◆ **Work instructions**
Return each line of the records below that contains the word "changeTaskTitle".

- - -

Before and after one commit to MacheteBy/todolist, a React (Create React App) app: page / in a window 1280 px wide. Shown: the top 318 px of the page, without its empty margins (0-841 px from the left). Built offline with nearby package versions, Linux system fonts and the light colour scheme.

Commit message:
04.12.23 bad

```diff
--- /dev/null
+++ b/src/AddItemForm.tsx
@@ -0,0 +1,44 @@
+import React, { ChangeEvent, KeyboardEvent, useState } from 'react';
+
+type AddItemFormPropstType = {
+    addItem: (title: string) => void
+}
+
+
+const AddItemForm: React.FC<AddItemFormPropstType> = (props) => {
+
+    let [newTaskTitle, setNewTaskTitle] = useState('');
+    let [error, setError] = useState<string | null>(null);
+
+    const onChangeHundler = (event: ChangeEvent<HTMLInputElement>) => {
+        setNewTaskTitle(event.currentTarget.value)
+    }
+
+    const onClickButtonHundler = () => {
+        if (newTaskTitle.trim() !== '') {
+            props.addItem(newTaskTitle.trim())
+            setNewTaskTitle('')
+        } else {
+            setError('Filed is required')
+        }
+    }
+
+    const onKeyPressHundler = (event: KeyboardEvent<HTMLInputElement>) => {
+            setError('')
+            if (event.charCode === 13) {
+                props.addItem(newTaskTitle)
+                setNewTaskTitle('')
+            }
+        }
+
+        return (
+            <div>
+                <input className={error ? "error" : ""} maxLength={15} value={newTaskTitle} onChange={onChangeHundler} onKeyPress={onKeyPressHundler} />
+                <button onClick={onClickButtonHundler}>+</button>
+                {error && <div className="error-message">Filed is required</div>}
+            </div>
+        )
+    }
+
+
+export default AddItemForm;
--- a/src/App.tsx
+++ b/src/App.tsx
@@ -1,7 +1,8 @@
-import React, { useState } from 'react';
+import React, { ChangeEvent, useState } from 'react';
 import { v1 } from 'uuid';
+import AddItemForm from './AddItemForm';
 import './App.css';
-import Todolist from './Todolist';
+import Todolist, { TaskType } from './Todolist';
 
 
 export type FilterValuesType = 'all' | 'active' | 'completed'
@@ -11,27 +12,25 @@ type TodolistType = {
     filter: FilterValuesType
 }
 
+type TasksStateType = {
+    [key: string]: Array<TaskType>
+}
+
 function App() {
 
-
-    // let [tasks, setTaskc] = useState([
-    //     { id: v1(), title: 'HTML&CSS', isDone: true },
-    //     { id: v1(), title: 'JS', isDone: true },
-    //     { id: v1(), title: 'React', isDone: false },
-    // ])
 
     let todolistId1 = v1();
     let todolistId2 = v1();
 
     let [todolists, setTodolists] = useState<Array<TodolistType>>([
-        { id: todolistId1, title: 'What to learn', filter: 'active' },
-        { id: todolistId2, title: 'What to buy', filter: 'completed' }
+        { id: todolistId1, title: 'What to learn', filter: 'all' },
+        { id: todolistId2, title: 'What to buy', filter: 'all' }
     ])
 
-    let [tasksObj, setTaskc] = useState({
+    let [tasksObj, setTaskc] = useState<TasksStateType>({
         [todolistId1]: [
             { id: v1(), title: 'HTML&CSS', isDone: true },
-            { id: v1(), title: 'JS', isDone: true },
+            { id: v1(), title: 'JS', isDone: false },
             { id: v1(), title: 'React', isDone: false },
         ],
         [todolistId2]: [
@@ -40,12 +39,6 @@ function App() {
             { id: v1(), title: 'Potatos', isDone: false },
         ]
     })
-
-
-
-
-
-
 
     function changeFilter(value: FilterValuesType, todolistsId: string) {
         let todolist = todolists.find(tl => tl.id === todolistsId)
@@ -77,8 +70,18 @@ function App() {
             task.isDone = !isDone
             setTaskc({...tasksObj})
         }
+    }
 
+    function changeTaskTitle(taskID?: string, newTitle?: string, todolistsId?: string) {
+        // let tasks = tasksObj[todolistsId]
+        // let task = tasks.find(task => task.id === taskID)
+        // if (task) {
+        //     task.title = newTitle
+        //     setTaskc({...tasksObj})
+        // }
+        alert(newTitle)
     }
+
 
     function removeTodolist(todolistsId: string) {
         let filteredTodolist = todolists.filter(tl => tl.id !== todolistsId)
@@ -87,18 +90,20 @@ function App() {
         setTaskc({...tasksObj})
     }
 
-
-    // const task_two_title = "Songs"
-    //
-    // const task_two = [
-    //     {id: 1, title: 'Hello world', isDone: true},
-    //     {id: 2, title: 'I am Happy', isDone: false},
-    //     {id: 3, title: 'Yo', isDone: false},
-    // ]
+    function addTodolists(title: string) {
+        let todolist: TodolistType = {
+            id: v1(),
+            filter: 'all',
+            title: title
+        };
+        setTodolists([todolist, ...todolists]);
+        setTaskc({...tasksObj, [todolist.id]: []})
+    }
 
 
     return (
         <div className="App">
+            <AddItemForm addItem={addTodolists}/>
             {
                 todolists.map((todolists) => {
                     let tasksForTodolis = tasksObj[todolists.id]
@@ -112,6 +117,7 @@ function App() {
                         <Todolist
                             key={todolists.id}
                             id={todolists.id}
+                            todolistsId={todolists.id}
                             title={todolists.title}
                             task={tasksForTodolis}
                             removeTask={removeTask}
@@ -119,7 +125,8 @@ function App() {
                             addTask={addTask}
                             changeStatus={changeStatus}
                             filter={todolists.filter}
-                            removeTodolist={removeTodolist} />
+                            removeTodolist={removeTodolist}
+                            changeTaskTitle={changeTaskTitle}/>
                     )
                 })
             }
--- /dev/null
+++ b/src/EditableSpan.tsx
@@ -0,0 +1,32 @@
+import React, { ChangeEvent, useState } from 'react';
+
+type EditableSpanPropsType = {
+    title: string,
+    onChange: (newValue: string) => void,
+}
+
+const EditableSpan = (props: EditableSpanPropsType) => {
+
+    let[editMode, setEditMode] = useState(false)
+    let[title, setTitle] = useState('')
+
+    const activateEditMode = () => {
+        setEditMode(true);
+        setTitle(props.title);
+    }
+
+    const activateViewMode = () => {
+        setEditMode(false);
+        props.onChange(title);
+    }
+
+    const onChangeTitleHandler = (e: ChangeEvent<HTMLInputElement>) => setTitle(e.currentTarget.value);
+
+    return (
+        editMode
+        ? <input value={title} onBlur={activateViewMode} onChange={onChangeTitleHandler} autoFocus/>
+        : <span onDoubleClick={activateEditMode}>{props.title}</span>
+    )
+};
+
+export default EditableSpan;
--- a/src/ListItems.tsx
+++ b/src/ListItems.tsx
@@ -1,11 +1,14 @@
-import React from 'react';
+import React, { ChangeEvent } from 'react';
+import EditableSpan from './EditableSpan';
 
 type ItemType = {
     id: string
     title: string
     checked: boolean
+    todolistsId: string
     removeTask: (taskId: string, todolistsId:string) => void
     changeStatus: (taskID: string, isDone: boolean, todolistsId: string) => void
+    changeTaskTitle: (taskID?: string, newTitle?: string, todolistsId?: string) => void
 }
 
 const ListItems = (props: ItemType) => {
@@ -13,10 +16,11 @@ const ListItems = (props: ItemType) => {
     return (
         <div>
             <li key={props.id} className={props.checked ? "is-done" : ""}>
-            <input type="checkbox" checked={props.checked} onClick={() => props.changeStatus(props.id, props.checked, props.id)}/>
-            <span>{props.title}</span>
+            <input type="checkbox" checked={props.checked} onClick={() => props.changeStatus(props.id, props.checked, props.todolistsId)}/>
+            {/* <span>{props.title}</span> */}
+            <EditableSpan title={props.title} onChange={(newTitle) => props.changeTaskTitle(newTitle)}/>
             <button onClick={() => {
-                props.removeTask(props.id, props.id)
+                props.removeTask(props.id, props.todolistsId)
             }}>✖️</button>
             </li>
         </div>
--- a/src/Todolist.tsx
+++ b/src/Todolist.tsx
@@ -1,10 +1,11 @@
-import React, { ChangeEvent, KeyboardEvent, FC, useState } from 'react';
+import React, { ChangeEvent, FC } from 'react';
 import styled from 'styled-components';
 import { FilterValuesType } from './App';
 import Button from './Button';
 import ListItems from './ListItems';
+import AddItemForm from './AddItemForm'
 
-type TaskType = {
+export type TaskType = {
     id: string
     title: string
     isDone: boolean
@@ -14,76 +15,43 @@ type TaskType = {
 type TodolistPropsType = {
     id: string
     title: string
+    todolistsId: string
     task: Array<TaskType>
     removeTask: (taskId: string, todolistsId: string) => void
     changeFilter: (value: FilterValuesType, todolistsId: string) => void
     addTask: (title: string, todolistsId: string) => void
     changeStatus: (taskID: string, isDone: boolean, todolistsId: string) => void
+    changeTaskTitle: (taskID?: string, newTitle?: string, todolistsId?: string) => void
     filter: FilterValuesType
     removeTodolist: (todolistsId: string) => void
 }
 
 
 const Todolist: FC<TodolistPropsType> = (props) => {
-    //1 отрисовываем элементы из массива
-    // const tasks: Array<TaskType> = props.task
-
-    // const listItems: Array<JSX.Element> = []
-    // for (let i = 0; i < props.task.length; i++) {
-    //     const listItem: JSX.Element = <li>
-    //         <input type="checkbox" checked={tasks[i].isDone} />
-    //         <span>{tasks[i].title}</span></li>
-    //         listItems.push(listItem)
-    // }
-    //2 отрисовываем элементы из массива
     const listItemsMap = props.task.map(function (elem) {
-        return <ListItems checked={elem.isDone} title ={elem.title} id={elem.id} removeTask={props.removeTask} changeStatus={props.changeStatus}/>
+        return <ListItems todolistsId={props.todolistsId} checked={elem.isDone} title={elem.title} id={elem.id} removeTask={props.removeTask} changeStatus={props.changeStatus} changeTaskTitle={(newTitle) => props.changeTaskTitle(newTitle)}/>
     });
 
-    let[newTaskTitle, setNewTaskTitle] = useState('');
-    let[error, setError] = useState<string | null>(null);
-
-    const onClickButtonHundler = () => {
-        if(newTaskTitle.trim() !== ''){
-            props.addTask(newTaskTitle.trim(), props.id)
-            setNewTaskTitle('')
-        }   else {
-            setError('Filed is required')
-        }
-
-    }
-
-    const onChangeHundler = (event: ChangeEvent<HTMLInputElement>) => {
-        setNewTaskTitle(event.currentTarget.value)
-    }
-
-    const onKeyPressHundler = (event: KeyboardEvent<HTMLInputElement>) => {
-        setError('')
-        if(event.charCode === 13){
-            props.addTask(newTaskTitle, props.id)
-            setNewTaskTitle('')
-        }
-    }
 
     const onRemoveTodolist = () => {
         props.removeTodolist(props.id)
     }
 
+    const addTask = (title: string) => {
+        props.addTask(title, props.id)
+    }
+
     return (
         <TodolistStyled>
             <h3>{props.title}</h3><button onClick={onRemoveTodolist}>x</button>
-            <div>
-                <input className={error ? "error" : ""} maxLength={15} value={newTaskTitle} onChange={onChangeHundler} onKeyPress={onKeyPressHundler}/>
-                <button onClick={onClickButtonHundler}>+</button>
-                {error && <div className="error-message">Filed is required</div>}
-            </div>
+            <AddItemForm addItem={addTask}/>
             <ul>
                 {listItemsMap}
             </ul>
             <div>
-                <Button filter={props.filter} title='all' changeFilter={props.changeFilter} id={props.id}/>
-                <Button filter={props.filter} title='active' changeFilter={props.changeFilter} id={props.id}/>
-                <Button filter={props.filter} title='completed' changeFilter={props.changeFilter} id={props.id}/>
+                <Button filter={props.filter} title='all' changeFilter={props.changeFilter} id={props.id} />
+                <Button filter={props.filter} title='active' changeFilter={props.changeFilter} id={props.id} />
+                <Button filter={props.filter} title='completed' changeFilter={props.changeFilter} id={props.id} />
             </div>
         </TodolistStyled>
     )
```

- - -

◆ **Expected answer**
+    function changeTaskTitle(taskID?: string, newTitle?: string, todolistsId?: string) {
+                            changeTaskTitle={changeTaskTitle}/>
+    changeTaskTitle: (taskID?: string, newTitle?: string, todolistsId?: string) => void
+            <EditableSpan title={props.title} onChange={(newTitle) => props.changeTaskTitle(newTitle)}/>
+    changeTaskTitle: (taskID?: string, newTitle?: string, todolistsId?: string) => void
+        return <ListItems todolistsId={props.todolistsId} checked={elem.isDone} title={elem.title} id={elem.id} removeTask={props.removeTask} changeStatus={props.changeStatus} changeTaskTitle={(newTitle) => props.changeTaskTitle(newTitle)}/>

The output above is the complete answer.